APRC Chairman Rick Landt interviewed by JPR May 3, 2023
“Which is the reason we wanted to extend the sunset date,” Landt said. “So there’d be sufficient years for a revenue bond for a new pool.”
Councilor (now Mayor) Tonya Graham in the Sneak Preview, September, 2022, p.43
“We’re not in a budget crisis.”
Councilor (now Mayor) Tonya Graham in the Sneak Preview October, 2022, p.51
“That money (the $4.3 million in federal Covid aid)… helped us fill gaps in the budget. Without it, there would have been massive cuts in services, which is something we’ll be facing in the next budget.”
Councilor (now Mayor) Tonya Graham in the Sneak Preview October, 2022, p.52
“That money (the FBT taxes) doesn’t come close to paying for the Parks Department. It would be more prudent to put it into the General Fund, then allocate a lot of it to the Parks and Rec commission. Either way, we’re going to find a way to fund the Parks budget but having the money in the General fund gives us more flexibility.”
[editor’s note: that is EXACTLY what the current ordinance does currently– vote NO to changing it]
Fire and Rescue Chief Ralph Sartain at City Council meeting, Feb. 21, 2023. Testifying regarding a 10% match from the city for a grant for protective gear for firefighters. Quote begins at 2:59:07.
The federal government provides 90% funding for the SCBAs. This grant does provide necessary fire protection opportunity necessary for equipment and safety. The grant requires a 10% money match which is in our current budget. The reason we applied for the grant is because our predecessors had not put enough money aside to purchase the necessary equipment. I have addressed this in my budget request to city manager Lessard and deputy city manager/HR director/finance director Sabrina Cotta with several items that I’ve located in the fire department as your Fire Chief that we have not put money aside that are mission essential. And we should not be running a fire department on hoping we get grants. We should be funding necessary equipment later on down the road.

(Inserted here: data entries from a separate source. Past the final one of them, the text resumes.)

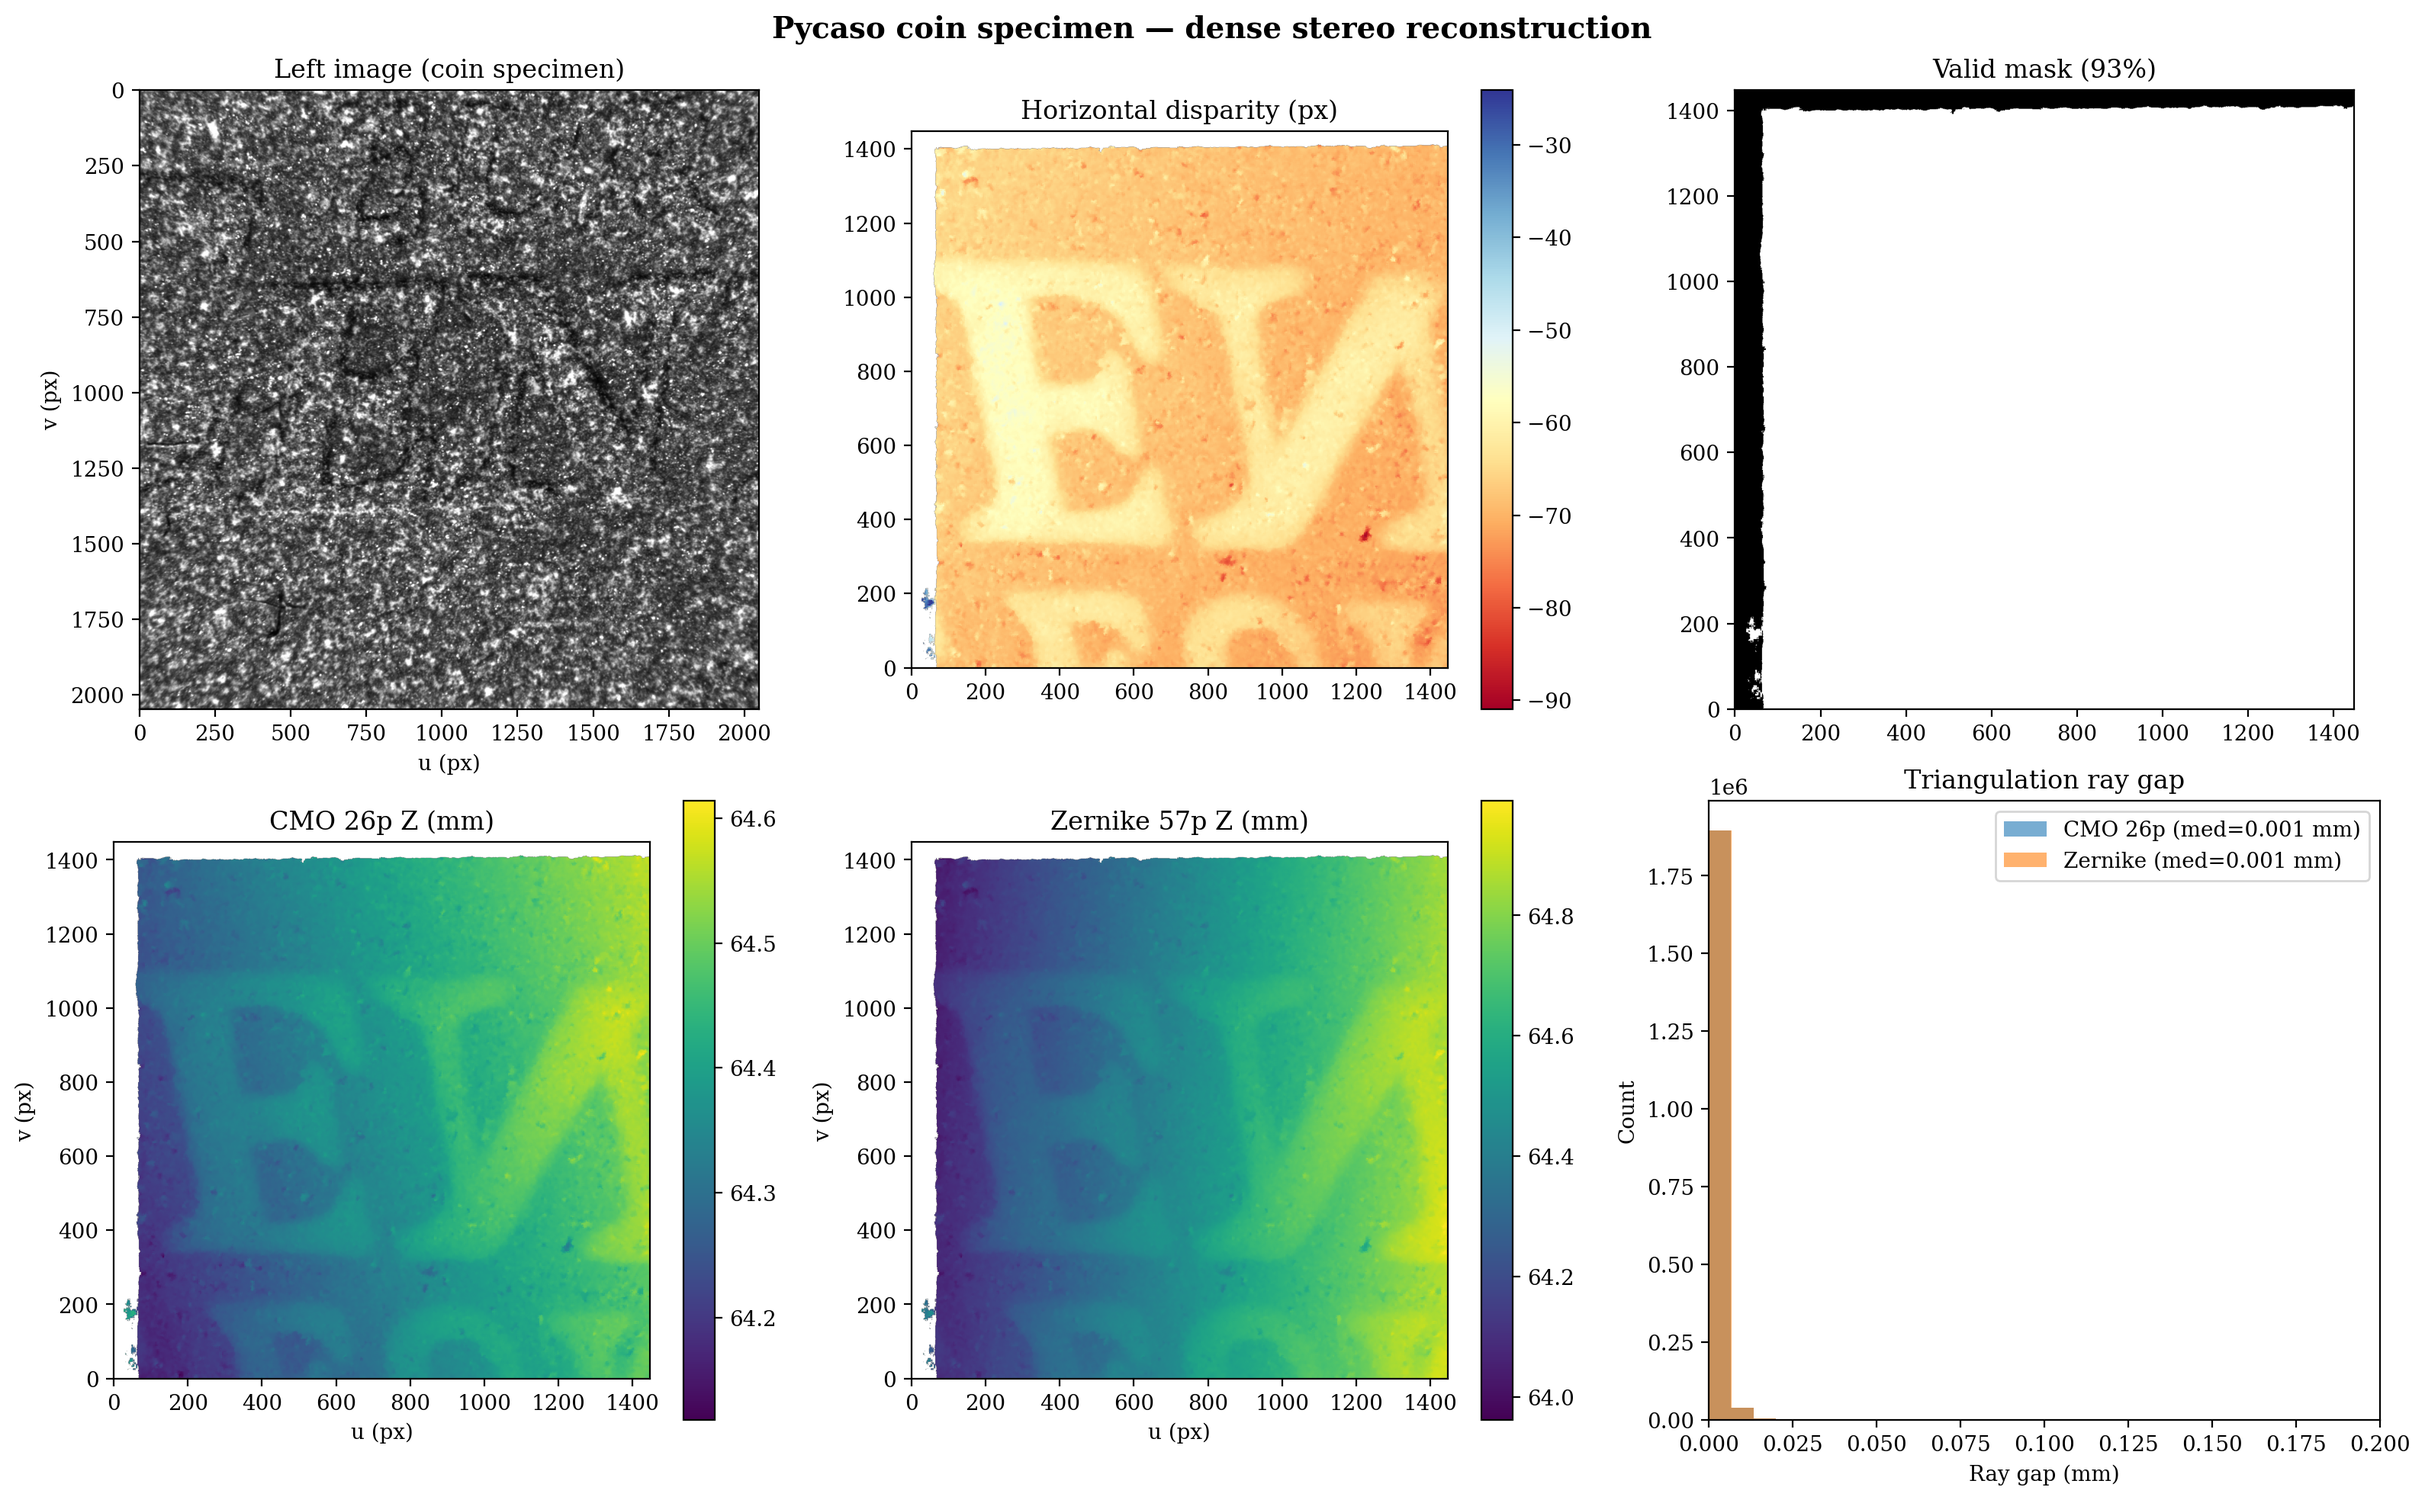
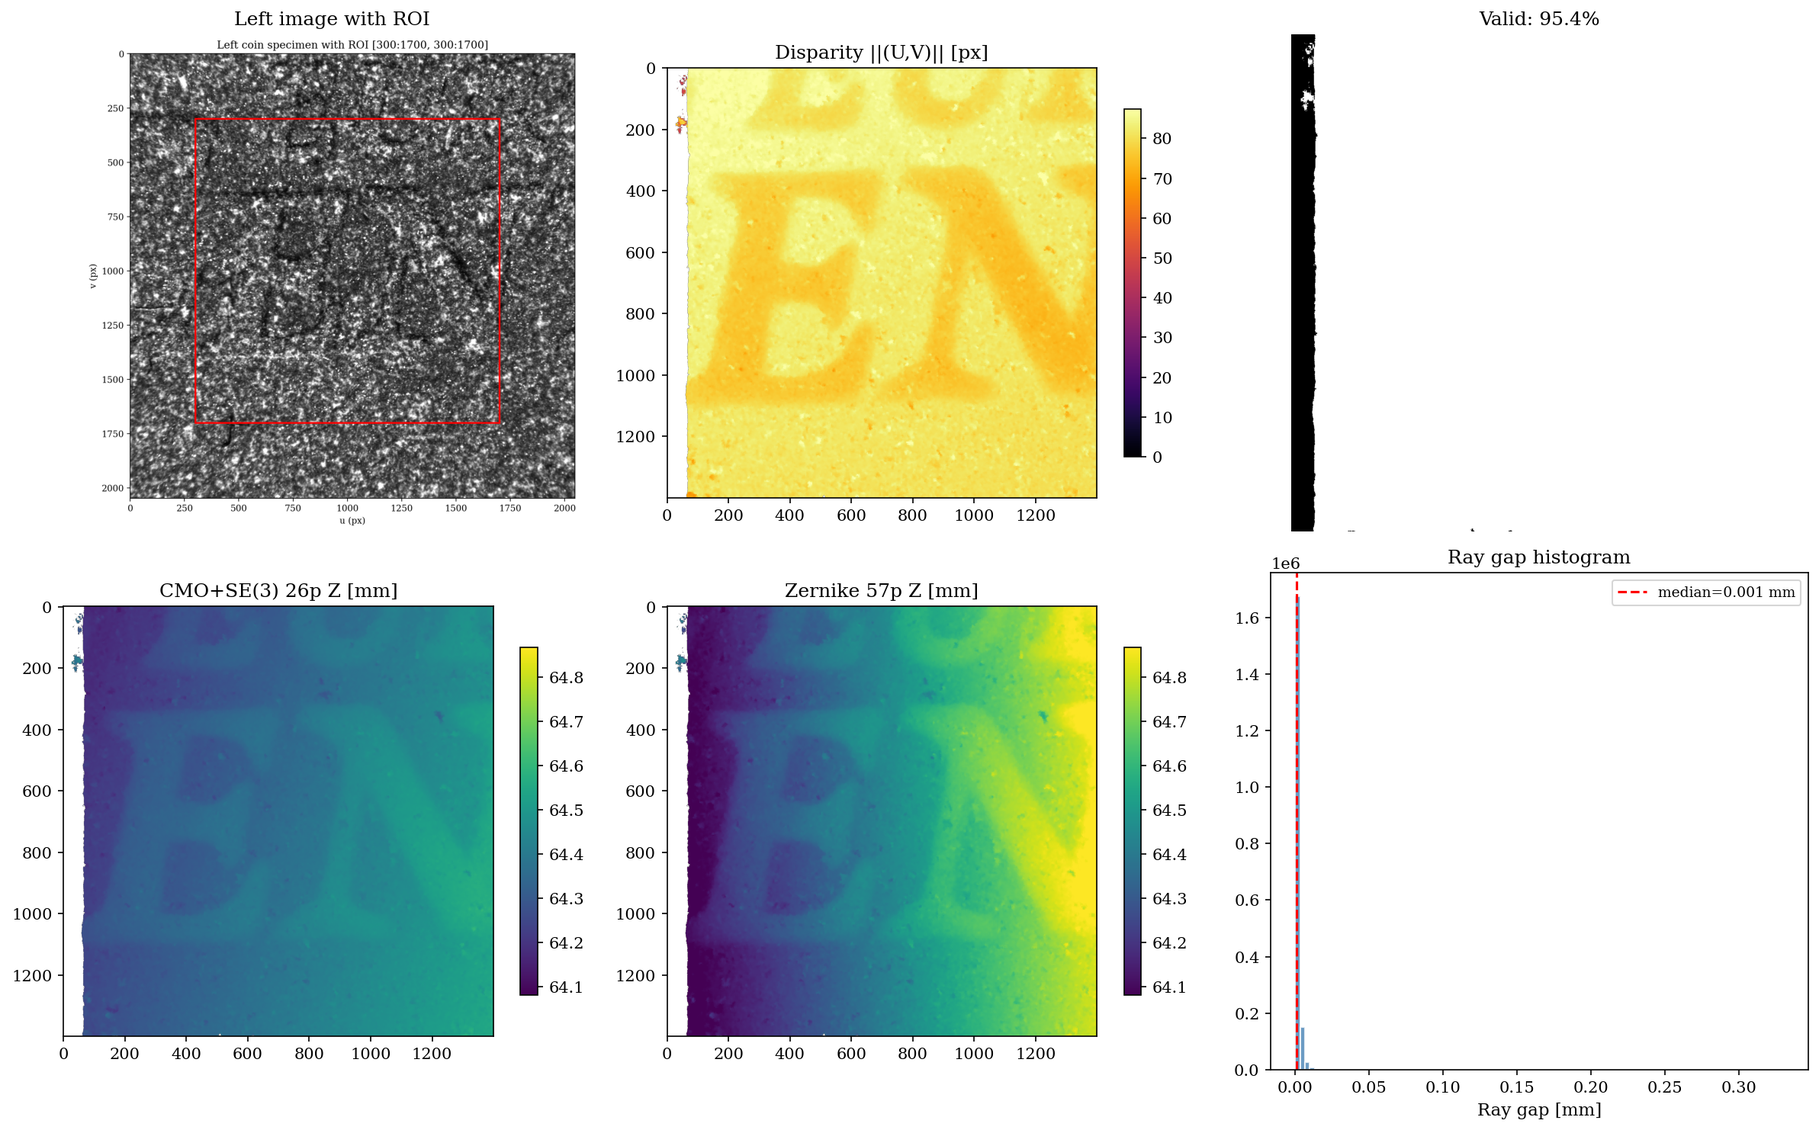
fix(cmo): ROI rectangle on left image + ray gap histogram in Figure 9

diff --git a/examples/notebooks/10_pycaso_specimen_reconstruction.py b/examples/notebooks/10_pycaso_specimen_reconstruction.py
@@ -7,6 +7,7 @@ import numpy as np
 sys.path.insert(0, 'src')
 
 import cv2
+import matplotlib.patches as mpatches
 import matplotlib
 matplotlib.use('Agg')
 import matplotlib.pyplot as plt
@@ -237,8 +238,14 @@ print(f"\nMetrics: CMO Z_MAD={roughness_cmo:.4f} mm, Zernike Z_MAD={roughness_ze
 print("\nGenerating figure...")
 fig, axes = plt.subplots(2, 3, figsize=(16, 10))
 
-# Row 0: left image, disparity, valid mask
-axes[0,0].imshow(imgL, cmap='gray'); axes[0,0].set_title('Left image (coin specimen)')
+# Row 0: left image with ROI rectangle, disparity, valid mask
+roi_img = cv2.imread(str(PYCASO / 'left_identification' / 'coin.tif'), cv2.IMREAD_GRAYSCALE)
+axes[0,0].imshow(roi_img, cmap='gray')
+import matplotlib.patches as patches
+rect = patches.Rectangle((roi_x0, roi_y0), roi_x1-roi_x0, roi_y1-roi_y0,
+                          linewidth=2, edgecolor='red', facecolor='none')
+axes[0,0].add_patch(rect)
+axes[0,0].set_title('Left image with ROI')
 axes[0,0].set_xlabel('u (px)'); axes[0,0].set_ylabel('v (px)')
 
 disp_map = np.full((h_roi, w_roi), np.nan)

Finance Director Melanie Purcell at the third meeting of the CBC on April 27, 2021. Her statement begins at 1:19:15 of the video. Watch it here.
“We need to clarify our language requirements and our terms. We have a legally balanced budget before the committee. It has the use of fund balance to offset the fact that operating revenues do not equal operating expenses. We’ve been very clear about that. That is mindful. It also is balanced on the premise that there is a very emphatic recommendation that the council get into the weeds and get into the policy discussion of what we do from here. It cannot be sustained. We have been very emphatic. This is not a sustainable general fund budget…. The committee is looking at the 2 year window and rightfully recognizing that the future does not look bright. There is room for the committee to make recommendations to the city council about where to concentrate their energy over the next 6 to 18 months. There is only a 6 to 18 month window before there is a major problem. And that is something that both the city manager’s message, as well as my executive summary, spell out. You’re absolutely correct in that there is a deficit coming on the horizon. We have been very straightforward, very upfront about that. It is however, does meet the standards of the state. It does meet best practices but for a very, very limited window. We are very fortunate that the federal government is releasing funds to the city otherwise this would be a completely different conversation and there would not be a 6 to 18 month window for the city to decide what it’s willing to live with or what it wants to live with. It would be gutted.”
Gabe Howe, executive director of the nonprofit Siskiyou Mountain Club in the RV Times, March 27, 2023
“We have 404 miles of trails that we promise to maintain each mile every three years.”
[editor’s note: then WHY should the City of Ashland spend taxpayer dollars on purchasing more new land for trails?]
Fire and Rescue Wildfire Division Chief Chris Chambers discussing the addendum to the Climate Change Addendum to the Ashland Forest Plan at the City council Meeting, April 18, 2023:
Ashland in some places, and especially in the city Forest lands– actually just around the Palen property– we have some of the highest trail density that you could have, because you can’t really walk very far without tripping over a trail, and comparing our trail density to other areas. But that’s you know one local area, but we have other areas where we don’t have any trails. So it’s a complicated decision-making process when we talk about adding recreation to the landscape. It’s definitely better to disperse, it but also the kind of recreation matters.